- Exercise goal -
Give the listing below again in full, exactly as written.

- Supplied data -
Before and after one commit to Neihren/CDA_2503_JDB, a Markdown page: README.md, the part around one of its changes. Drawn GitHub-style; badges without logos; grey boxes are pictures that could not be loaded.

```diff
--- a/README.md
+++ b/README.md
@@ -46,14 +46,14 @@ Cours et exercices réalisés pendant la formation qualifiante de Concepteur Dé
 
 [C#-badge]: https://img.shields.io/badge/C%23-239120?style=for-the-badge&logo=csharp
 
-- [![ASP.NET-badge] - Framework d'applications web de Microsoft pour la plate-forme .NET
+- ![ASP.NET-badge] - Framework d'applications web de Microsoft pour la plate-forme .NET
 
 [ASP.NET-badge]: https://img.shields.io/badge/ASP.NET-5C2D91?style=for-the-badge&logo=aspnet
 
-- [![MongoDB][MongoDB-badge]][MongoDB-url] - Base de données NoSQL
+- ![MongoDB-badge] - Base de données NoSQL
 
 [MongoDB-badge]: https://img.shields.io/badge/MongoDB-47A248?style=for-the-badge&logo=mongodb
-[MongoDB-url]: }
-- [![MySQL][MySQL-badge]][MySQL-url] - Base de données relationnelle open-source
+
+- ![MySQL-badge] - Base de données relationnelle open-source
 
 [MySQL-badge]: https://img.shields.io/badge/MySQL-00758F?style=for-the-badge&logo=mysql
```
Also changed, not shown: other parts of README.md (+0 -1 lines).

- Answer to the problem -
Before and after one commit to Neihren/CDA_2503_JDB, a Markdown page: README.md, the part around one of its changes. Drawn GitHub-style; badges without logos; grey boxes are pictures that could not be loaded.

```diff
--- a/README.md
+++ b/README.md
@@ -46,14 +46,14 @@ Cours et exercices réalisés pendant la formation qualifiante de Concepteur Dé
 
 [C#-badge]: https://img.shields.io/badge/C%23-239120?style=for-the-badge&logo=csharp
 
-- [![ASP.NET-badge] - Framework d'applications web de Microsoft pour la plate-forme .NET
+- ![ASP.NET-badge] - Framework d'applications web de Microsoft pour la plate-forme .NET
 
 [ASP.NET-badge]: https://img.shields.io/badge/ASP.NET-5C2D91?style=for-the-badge&logo=aspnet
 
-- [![MongoDB][MongoDB-badge]][MongoDB-url] - Base de données NoSQL
+- ![MongoDB-badge] - Base de données NoSQL
 
 [MongoDB-badge]: https://img.shields.io/badge/MongoDB-47A248?style=for-the-badge&logo=mongodb
-[MongoDB-url]: }
-- [![MySQL][MySQL-badge]][MySQL-url] - Base de données relationnelle open-source
+
+- ![MySQL-badge] - Base de données relationnelle open-source
 
 [MySQL-badge]: https://img.shields.io/badge/MySQL-00758F?style=for-the-badge&logo=mysql
```
Also changed, not shown: other parts of README.md (+0 -1 lines).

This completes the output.